Assignment: Find the lines below holding the word "elif" and copy each of them.

Supplied records:
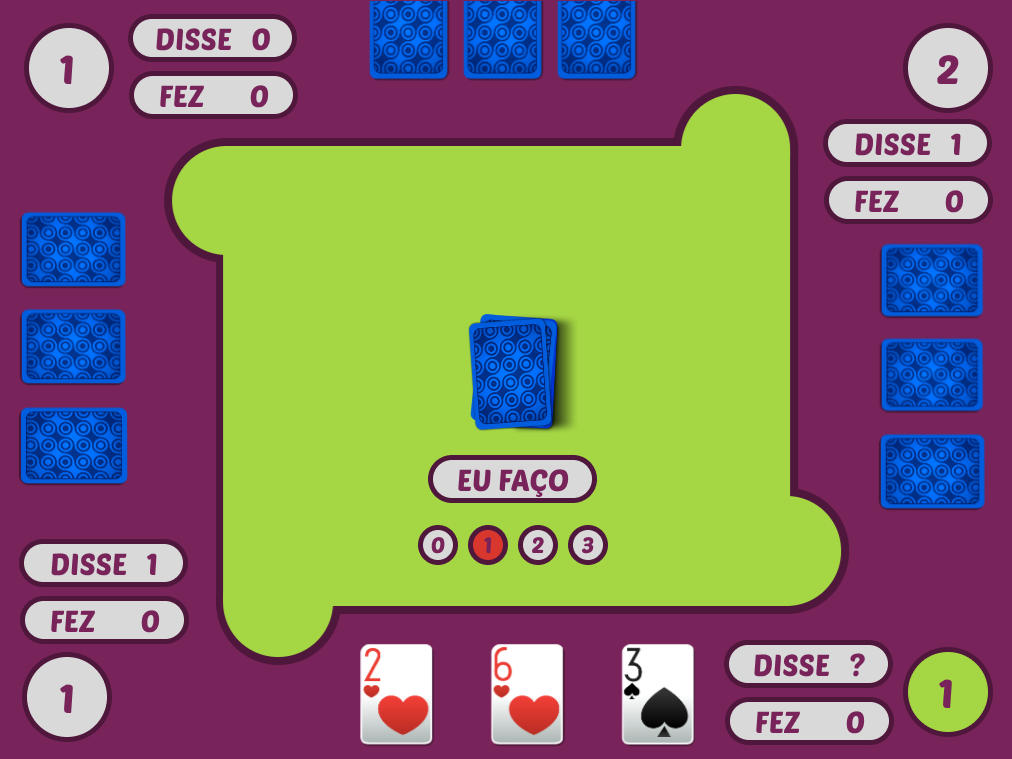
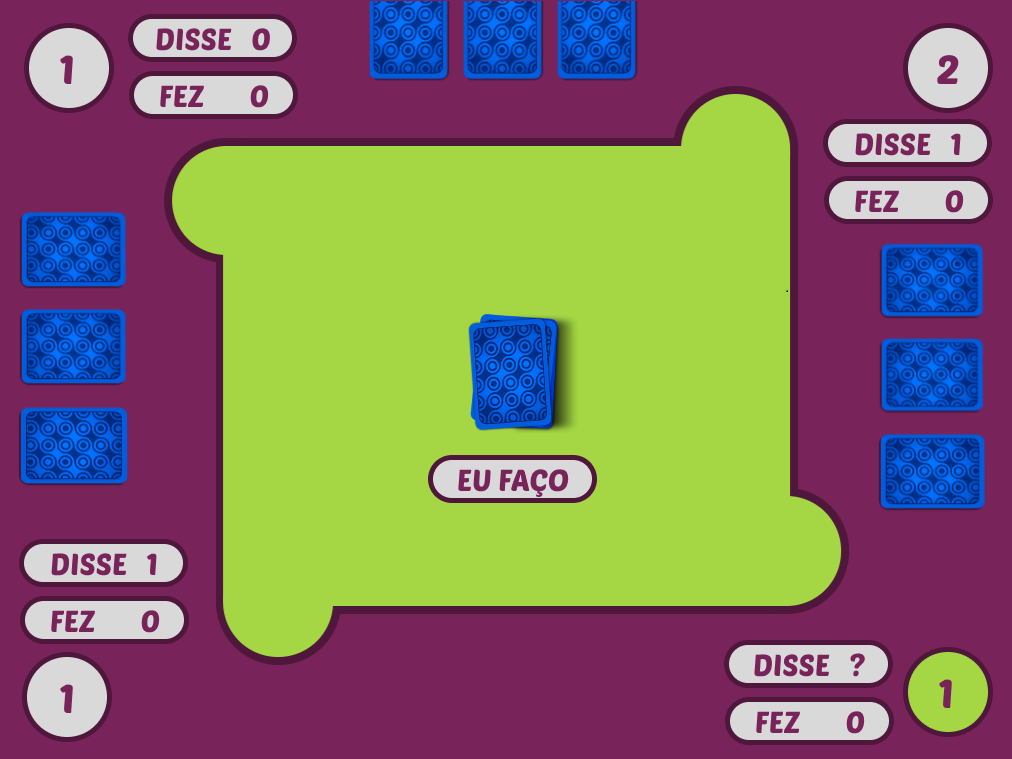
finalizada demonstração de interface

diff --git a/interface/main.py b/interface/main.py
@@ -2,32 +2,46 @@ from tkinter import *
 from PIL import Image, ImageTk
 
 def quantas_faz(pontos):
+    
+    if pontos != 1:
 
-    label_quadrado_verde.place(x=320, y=445)
+        label_quadrado_verde.place(x=310, y=450)
 
-    if pontos == 0:
-        label_zero_pontos.place(x=845, y=649)
-    elif pontos == 2:
-        label_dois_pontos.place(x=845, y=649)
-    elif pontos == 3:
-        label_tres_pontos.place(x=845, y=649)
+        if pontos == 0:
+            label_disse_0.place(x=845, y=649)
+        elif pontos == 2:
+            label_disse_2.place(x=845, y=649)
+        elif pontos == 3:
+            label_disse_3.place(x=845, y=649)
 
-    carta_1.place(x=360, y=644)
-    carta_2.place(x=491, y=644)
-    carta_3.place(x=621, y=644)
+        carta_1.place(x=360, y=644)
+        carta_2.place(x=491, y=644)
+        carta_3.place(x=621, y=644)
 
 def jogar_carta(carta):
+    
     if carta == 1:
-        print("Joguei a carta", carta)
-    if carta == 2:
-        print("Joguei a carta", carta)
-    if carta == 3:
-        print("Joguei a carta", carta)
+        carta_1.place(x=621, y=450)
+        carta_2["state"] = "disabled"
+        carta_3["state"] = "disabled"
+    elif carta == 2:
+        carta_2.place(x=621, y=450)
+        carta_1["state"] = "disabled"
+        carta_3["state"] = "disabled"
+    elif carta == 3:
+        carta_3.place(x=621, y=450)
+        carta_1["state"] = "disabled"
+        carta_2["state"] = "disabled"
+
+    label_off_1.place(x=903, y=647)
+    label_on_2.place(x=903, y=22)
 
 #Crianddo a janela principal
 janela = Tk()
 janela.geometry("1012x759")
+janela.resizable(False, False)
 janela.title("Interface Filho da Puta")
+janela.iconbitmap("interface/assets/icone.ico")
 
 #Configurando a imagem de fundo
 mesa = PhotoImage(file="interface/assets/mesa-interface.png")
@@ -35,30 +49,47 @@ label_mesa = Label(janela, image=mesa)
 label_mesa.place(x=0, y=0, relwidth=1, relheight=1)
 
 #Configurando quantas_faz
-faco_0 = Button(janela, command=lambda: quantas_faz(0), height=2, width=4)
-faco_2 = Button(janela, command=lambda: quantas_faz(2), height=2, width=4)
-faco_3 = Button(janela, command=lambda: quantas_faz(3), height=2, width=4)
+imagem_botao_0 = ImageTk.PhotoImage(Image.open("interface/assets/botao-0.png"))
+imagem_botao_1 = ImageTk.PhotoImage(Image.open("interface/assets/botao-1.png"))
+imagem_botao_2 = ImageTk.PhotoImage(Image.open("interface/assets/botao-2.png"))
+imagem_botao_3 = ImageTk.PhotoImage(Image.open("interface/assets/botao-3.png"))
 
-faco_0.place(x=419, y=524)
-faco_2.place(x=519, y=524)
-faco_3.place(x=569, y=524)
+botao_0 = Button(janela, command=lambda: quantas_faz(0), height=40, width=40, image=imagem_botao_0, bd=0, bg="#A5D744")
+botao_1 = Button(janela, command=lambda: quantas_faz(1), height=40, width=40, image=imagem_botao_1, bd=0, bg="#A5D744")
+botao_2 = Button(janela, command=lambda: quantas_faz(2), height=40, width=40, image=imagem_botao_2, bd=0, bg="#A5D744")
+botao_3 = Button(janela, command=lambda: quantas_faz(3), height=40, width=40, image=imagem_botao_3, bd=0, bg="#A5D744")
+
+botao_0.place(x=419, y=524)
+botao_1.place(x=469, y=524)
+botao_2.place(x=519, y=524)
+botao_3.place(x=569, y=524)
 
 #Configurando jogar_carta
-carta_1 = Button(janela, command=lambda: jogar_carta(1), height=6, width=9)
-carta_2 = Button(janela, command=lambda: jogar_carta(2), height=6, width=9)
-carta_3 = Button(janela, command=lambda: jogar_carta(3), height=6, width=9)
+imagem_carta_1 = ImageTk.PhotoImage(Image.open("interface/assets/carta-1.png"))
+imagem_carta_2 = ImageTk.PhotoImage(Image.open("interface/assets/carta-2.png"))
+imagem_carta_3 = ImageTk.PhotoImage(Image.open("interface/assets/carta-3.png"))
 
-#Configurando imagens
+carta_1 = Button(janela, command=lambda: jogar_carta(1), width=73, height=102, image=imagem_carta_1, bd=3)
+carta_2 = Button(janela, command=lambda: jogar_carta(2), width=73, height=102, image=imagem_carta_2, bd=3)
+carta_3 = Button(janela, command=lambda: jogar_carta(3), width=73, height=102, image=imagem_carta_3, bd=3)
+
+#Configurando outros assets
 quadrado_verde = ImageTk.PhotoImage(Image.open("interface/assets/quadrado-verde.png"))
+off_1 = ImageTk.PhotoImage(Image.open("interface/assets/1-off.png"))
+on_2 = ImageTk.PhotoImage(Image.open("interface/assets/2-on.png"))
+
 label_quadrado_verde = Label(janela, image=quadrado_verde, bd=0)
+label_off_1 = Label(janela, image=off_1, bd=0)
+label_on_2 = Label(janela, image=on_2, bd=0)
 
-zero_pontos = ImageTk.PhotoImage(Image.open("interface/assets/0-pontos.png"))
-dois_pontos = ImageTk.PhotoImage(Image.open("interface/assets/2-pontos.png"))
-tres_pontos = ImageTk.PhotoImage(Image.open("interface/assets/3-pontos.png"))
+#Configurando disse
+disse_0 = ImageTk.PhotoImage(Image.open("interface/assets/disse-0.png"))
+disse_2 = ImageTk.PhotoImage(Image.open("interface/assets/disse-2.png"))
+disse_3 = ImageTk.PhotoImage(Image.open("interface/assets/disse-3.png"))
 
-label_zero_pontos = Label(janela, image=zero_pontos, bd=0)
-label_dois_pontos = Label(janela, image=dois_pontos, bd=0)
-label_tres_pontos = Label(janela, image=tres_pontos, bd=0)
+label_disse_0 = Label(janela, image=disse_0, bd=0)
+label_disse_2 = Label(janela, image=disse_2, bd=0)
+label_disse_3 = Label(janela, image=disse_3, bd=0)
 
 #Loop principal
 janela.mainloop()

Response to this task:
-    elif pontos == 2:
-    elif pontos == 3:
+        elif pontos == 2:
+        elif pontos == 3:
+    elif carta == 2:
+    elif carta == 3:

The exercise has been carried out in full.